VEC Employs 3-D, 4-D, 5-D Modeling on Projects
YOUNGSTOWN, Ohio — Augmented reality and virtual reality – terms normally associated with the video game industry – have become phrases electrical contractors hear often.
Advances in technology have enabled electrical contractors to deliver more sophisticated products to their customers and provide more efficiency in new construction projects.
“We do a lot of what’s called BIM, or building information modeling, along with augmented reality and virtual reality,” says Adam Davis, director of design and drafting at VEC Inc., Girard. It’s more likely you’ll find design engineers peering into a computer screen rather than poring over schematics spread on a large drawing table.
“3-D imaging is a tool we use, but there’s also 4-D, adding the element of cost into the 3-D model, and then 5-D, which is adding a schedule,” Davis says. VEC, a multifaceted design-build company, develops 3-D models on specialized software that attends to every electrical detail in a building project, down to a light switch.
Davis says the use of 3-D modeling has dramatically changed his industry. “The collaboration tools have really improved,” he notes. It wasn’t that long ago that the virtual design process was more compartmentalized and 3-D modeling software could handle only so much. That meant that contractors had to work from several virtual schematics.
“It was clunky,” Davis says. “Coordination was tough and it was done piecemeal.”
Software has advanced to where the entire project is integrated into one 3-D package, making it easier to see how the electrical work relates to the construction job in its entirety, Davis says.
To offer an example, he pulls up a 3-D model of the Hollywood Gaming at Mahoning Valley Race Course in Austintown. “There was a coordinated 3-D model for the racino project,” he says. Via a computer, the contractor can manipulate the image of the entire complex on a screen and, with a click of a key, remove a virtual wall or ceiling to uncover the electrical design behind it.
“We did a lot of virtual processes from construction,” he says. “The electrical, mechanical and HVAC systems – there was even a beverage conduit system. We had to coordinate all the areas of this project, but we used 3-D models to make it all happen.”
VEC uses the same process on other projects, including major jobs such as Vallourec Star’s $1 billion pipe mill in Youngstown, Matalco’s $125 million plant under construction in Lordstown, and numerous other projects linked to the oil and gas industry.

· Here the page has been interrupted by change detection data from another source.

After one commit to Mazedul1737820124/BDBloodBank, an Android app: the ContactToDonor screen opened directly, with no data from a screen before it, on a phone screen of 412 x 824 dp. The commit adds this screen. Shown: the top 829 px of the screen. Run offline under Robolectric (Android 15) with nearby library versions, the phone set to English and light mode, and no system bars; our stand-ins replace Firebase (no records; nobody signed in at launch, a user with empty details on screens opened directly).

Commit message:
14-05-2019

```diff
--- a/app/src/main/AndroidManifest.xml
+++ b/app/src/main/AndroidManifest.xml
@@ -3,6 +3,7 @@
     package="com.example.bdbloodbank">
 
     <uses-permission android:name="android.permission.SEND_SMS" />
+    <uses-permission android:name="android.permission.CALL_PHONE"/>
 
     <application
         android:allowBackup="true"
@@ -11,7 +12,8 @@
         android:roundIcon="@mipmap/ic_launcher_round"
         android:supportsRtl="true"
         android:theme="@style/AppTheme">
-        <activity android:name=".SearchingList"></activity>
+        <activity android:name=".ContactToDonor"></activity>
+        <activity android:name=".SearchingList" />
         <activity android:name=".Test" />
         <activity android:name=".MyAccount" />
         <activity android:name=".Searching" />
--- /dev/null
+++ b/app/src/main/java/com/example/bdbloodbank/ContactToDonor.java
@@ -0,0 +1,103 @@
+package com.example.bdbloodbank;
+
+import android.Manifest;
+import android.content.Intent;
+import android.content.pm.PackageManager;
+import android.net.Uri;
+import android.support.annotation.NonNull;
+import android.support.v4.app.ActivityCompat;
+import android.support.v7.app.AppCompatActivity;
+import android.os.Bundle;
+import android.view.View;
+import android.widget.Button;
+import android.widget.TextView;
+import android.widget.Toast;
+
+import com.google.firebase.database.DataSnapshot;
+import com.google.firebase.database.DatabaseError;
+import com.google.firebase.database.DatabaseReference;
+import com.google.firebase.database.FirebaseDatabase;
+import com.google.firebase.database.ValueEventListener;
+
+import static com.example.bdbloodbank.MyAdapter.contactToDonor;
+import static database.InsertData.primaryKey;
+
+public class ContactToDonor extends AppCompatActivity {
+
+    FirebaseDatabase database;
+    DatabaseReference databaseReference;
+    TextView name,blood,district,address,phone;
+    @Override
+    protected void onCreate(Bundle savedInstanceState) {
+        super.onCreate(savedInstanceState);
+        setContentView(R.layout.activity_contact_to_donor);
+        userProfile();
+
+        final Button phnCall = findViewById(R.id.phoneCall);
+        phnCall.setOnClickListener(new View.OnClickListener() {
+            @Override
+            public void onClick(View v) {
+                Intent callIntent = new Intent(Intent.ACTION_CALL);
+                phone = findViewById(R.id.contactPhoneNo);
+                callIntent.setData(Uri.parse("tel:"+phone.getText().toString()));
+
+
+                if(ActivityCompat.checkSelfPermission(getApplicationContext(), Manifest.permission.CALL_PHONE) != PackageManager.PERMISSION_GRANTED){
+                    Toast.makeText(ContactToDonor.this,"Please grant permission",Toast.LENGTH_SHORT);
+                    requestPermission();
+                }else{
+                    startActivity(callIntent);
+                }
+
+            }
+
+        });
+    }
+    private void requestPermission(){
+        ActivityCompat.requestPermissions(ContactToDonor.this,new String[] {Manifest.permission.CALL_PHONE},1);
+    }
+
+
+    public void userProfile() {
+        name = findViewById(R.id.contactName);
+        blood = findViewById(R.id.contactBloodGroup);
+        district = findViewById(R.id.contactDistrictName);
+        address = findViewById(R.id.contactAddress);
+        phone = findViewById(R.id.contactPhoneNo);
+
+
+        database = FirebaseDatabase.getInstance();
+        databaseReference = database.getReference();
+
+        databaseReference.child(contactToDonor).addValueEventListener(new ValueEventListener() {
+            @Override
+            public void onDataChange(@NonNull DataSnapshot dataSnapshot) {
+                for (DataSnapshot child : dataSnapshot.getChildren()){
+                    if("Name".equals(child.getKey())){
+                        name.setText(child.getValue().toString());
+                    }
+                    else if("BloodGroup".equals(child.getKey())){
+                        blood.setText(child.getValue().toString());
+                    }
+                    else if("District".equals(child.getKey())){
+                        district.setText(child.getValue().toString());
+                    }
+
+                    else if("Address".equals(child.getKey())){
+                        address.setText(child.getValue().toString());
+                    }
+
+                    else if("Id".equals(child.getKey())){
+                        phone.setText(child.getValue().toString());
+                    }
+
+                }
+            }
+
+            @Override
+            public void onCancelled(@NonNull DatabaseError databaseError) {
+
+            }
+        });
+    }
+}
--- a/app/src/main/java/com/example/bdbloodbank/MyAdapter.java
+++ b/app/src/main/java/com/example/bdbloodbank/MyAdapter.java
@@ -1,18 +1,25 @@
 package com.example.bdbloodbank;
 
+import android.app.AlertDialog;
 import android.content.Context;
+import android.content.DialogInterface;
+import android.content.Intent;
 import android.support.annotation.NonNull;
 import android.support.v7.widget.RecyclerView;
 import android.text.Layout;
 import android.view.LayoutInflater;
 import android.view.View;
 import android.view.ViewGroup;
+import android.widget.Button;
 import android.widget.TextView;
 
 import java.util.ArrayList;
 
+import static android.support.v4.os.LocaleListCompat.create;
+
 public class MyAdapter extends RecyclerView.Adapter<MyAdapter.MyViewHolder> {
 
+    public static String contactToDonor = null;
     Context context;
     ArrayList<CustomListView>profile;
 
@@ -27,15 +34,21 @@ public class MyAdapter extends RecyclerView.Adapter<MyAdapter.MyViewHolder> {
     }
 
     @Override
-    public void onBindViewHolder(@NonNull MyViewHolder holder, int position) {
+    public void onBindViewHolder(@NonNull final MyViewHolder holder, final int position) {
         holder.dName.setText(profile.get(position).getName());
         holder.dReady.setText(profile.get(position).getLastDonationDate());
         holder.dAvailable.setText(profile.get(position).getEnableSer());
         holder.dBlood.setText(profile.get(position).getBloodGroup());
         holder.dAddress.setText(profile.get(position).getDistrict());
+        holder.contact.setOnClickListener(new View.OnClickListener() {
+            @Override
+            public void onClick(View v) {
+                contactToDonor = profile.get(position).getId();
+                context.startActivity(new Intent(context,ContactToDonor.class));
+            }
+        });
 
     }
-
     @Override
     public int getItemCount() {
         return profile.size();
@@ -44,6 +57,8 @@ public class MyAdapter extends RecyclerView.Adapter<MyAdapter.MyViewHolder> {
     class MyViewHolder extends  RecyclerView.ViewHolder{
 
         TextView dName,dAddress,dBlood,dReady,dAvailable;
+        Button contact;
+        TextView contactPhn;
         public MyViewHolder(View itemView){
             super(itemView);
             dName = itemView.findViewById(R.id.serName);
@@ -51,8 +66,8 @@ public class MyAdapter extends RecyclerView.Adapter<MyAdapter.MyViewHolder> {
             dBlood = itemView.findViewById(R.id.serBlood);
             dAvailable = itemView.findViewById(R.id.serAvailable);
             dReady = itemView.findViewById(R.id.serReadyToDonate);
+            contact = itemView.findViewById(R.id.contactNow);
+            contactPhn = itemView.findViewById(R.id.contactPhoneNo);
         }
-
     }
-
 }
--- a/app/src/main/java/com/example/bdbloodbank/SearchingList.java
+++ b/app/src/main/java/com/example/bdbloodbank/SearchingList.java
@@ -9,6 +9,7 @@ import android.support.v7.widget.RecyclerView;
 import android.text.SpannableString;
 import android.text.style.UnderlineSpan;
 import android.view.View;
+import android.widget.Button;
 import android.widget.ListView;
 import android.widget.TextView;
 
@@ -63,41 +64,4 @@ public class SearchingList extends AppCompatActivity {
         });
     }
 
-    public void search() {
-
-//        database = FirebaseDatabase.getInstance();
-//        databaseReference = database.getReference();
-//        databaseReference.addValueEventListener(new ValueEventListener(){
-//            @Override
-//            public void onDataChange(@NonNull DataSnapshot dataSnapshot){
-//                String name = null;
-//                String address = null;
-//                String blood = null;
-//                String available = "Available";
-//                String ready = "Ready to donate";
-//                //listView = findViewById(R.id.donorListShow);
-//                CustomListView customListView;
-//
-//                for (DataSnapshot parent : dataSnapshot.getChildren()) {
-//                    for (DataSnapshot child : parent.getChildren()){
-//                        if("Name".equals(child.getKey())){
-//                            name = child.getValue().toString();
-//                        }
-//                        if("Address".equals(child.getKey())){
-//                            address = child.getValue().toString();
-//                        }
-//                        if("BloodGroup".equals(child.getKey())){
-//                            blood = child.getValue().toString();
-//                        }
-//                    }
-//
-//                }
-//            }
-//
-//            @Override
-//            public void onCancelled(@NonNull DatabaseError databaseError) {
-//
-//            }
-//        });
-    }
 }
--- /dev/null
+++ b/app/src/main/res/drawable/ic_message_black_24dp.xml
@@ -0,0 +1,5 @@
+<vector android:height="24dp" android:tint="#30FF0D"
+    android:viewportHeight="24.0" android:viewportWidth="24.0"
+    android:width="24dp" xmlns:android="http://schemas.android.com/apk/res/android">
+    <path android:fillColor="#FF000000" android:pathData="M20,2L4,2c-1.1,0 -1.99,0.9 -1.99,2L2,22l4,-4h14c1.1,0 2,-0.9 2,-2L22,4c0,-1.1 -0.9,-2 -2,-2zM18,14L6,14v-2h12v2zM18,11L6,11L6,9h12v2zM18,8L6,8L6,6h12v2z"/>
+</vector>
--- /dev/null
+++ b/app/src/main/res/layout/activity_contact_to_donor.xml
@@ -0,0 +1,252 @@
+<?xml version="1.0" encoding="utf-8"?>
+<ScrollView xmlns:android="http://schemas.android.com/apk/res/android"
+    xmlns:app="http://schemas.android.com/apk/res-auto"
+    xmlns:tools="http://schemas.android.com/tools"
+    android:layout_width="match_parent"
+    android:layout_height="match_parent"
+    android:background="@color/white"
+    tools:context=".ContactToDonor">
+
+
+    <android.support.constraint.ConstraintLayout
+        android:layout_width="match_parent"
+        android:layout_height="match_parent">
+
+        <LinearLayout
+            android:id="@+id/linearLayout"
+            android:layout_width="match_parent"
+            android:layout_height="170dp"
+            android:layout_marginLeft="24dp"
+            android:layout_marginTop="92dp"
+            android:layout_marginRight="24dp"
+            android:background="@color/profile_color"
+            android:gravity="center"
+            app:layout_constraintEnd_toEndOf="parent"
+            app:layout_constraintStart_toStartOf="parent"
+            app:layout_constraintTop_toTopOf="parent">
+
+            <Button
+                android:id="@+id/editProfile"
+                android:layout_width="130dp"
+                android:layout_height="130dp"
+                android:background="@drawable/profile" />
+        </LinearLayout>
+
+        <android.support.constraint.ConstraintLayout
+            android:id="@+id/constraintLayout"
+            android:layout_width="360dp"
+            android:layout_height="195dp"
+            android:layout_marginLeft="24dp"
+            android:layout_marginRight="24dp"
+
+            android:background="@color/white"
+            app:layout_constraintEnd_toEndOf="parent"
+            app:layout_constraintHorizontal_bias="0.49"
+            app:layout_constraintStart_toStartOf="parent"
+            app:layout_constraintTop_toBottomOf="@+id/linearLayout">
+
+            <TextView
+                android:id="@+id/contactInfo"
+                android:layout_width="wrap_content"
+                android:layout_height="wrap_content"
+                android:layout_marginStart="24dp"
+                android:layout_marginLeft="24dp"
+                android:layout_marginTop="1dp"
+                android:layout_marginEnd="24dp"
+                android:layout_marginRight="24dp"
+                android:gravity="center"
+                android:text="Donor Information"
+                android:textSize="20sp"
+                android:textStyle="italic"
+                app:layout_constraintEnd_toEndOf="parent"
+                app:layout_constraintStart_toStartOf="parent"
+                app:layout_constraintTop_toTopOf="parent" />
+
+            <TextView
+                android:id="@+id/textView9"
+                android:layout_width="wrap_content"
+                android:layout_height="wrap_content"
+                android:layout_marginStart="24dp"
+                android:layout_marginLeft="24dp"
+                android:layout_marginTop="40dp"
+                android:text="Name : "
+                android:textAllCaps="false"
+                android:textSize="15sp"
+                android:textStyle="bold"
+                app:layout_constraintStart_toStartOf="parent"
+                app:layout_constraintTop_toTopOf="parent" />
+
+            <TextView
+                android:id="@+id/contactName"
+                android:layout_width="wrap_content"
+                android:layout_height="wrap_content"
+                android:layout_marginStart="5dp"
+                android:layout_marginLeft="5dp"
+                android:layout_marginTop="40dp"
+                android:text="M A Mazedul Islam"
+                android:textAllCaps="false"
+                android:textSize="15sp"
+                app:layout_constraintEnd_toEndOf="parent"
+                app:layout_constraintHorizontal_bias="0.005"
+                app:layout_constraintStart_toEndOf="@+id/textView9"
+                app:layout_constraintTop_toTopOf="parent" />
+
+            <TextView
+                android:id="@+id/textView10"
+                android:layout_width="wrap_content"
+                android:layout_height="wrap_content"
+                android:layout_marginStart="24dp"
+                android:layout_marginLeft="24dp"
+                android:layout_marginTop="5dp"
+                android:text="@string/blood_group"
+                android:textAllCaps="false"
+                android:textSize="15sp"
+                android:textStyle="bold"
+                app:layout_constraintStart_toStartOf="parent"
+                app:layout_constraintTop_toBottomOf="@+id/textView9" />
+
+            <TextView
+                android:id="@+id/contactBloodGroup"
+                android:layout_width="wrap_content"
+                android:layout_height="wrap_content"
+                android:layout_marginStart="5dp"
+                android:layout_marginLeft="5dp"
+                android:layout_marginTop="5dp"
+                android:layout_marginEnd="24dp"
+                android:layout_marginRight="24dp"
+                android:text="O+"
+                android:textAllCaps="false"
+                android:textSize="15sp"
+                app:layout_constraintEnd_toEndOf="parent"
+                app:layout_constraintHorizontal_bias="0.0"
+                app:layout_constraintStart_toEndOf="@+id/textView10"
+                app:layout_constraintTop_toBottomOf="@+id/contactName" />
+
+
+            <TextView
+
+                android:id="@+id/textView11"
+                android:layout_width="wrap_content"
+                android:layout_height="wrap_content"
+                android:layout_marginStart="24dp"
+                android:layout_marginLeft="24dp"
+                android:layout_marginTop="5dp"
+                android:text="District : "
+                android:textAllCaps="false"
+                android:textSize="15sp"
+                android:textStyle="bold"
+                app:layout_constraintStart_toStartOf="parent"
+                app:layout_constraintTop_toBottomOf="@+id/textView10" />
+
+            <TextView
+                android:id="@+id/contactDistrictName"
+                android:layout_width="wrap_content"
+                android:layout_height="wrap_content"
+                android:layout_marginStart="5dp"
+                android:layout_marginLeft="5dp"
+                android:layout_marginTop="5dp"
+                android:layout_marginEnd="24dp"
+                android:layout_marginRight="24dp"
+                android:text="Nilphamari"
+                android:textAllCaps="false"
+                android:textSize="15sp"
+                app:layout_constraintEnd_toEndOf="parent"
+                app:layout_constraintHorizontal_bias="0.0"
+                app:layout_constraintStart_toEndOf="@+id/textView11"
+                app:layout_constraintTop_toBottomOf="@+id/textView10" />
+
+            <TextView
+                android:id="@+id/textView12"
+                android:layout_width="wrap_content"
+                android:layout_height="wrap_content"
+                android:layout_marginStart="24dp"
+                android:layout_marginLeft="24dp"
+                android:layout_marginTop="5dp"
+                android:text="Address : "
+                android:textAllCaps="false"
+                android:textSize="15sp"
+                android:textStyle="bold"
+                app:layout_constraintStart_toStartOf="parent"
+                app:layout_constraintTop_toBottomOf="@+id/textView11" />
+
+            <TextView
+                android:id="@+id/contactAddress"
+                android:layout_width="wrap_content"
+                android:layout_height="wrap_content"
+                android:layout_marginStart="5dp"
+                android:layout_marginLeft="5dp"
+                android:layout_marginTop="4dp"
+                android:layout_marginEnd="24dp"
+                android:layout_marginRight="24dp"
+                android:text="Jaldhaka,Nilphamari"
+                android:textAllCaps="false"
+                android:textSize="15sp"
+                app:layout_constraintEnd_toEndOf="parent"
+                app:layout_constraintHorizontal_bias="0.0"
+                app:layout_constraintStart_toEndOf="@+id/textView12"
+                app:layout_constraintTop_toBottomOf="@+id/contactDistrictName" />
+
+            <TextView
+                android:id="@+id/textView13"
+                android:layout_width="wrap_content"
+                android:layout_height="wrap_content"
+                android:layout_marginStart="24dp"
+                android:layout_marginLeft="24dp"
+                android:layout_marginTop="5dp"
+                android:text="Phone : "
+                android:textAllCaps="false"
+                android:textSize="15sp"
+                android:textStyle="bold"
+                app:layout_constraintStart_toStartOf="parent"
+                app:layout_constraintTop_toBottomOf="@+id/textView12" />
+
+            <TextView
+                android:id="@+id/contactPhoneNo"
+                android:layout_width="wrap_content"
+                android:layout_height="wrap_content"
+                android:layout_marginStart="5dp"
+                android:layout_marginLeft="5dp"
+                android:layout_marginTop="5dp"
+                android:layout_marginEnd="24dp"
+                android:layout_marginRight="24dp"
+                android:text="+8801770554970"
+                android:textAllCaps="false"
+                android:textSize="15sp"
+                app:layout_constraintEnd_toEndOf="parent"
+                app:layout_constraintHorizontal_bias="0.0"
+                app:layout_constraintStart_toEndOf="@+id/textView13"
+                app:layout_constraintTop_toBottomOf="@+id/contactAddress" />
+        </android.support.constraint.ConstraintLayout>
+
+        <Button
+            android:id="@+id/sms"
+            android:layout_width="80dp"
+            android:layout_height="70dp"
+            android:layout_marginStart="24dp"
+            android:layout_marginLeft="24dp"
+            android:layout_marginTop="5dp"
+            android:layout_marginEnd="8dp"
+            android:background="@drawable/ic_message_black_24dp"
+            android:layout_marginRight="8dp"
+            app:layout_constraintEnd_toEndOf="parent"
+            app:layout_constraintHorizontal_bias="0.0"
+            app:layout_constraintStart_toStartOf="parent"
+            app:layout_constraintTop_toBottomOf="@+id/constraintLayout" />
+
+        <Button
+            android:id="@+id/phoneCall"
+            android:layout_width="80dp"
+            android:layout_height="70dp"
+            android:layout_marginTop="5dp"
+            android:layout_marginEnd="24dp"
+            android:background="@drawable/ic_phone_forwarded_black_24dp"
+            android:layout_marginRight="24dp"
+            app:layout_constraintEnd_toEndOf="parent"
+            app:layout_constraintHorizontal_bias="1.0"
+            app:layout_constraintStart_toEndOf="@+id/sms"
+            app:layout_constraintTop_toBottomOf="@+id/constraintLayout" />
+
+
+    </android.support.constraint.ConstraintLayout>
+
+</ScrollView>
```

These software models help builders and contractors during construction. And, just as important, they help the project owner maintain and manage a facility long after construction is finished, Davis says. “When there’s a light out, they just click on the model,” and the needed information, such as the type of bulb needed, appears on the screen, giving the maintenance department all it needs to resolve the problem.
In the not-so-distant future, these models could also be used to assist first-responders when an emergency arises, Davis notes. Virtual images of the design of a building would be projected on the inside of a firefighter’s safety mask, for example, so he could navigate his way through a corridor filled with smoke. “There’s a company that we’ve worked with out of California that’s developing these displays for first-responders,” he says.
Meanwhile, Davis says, he sees a steady amount of opportunities where VEC can bid on new construction projects.
“The oil and gas industry is still driving a lot of our business,” Davis says, despite the slowdown in that market. VEC has landed several contracts from energy companies involved in well-pad construction and infrastructure work.
“That business is down a bit,” Davis relates, “but it’s still a huge part of what is happening regionally.”
According to market research published by IBISWorld, the electrical contracting industry is expected to fully rebound from the Great Recession over the next five years. This growth, the report says, is fueled by a rebound in residential and commercial construction along with retrofitting and renovation projects aimed at improving energy efficiency for customers.
The industry earns $150 billion in revenues annually and is expected to grow 5% a year through 2025.
Pictured: VEC Inc. used 3-D modeling for electrical projects at Vallourec, Matalco and Hollywood Gaming at Mahoning Valley Race Course, says director of design and drafting Adam Davis.
Copyright 2024 The Business Journal, Youngstown, Ohio.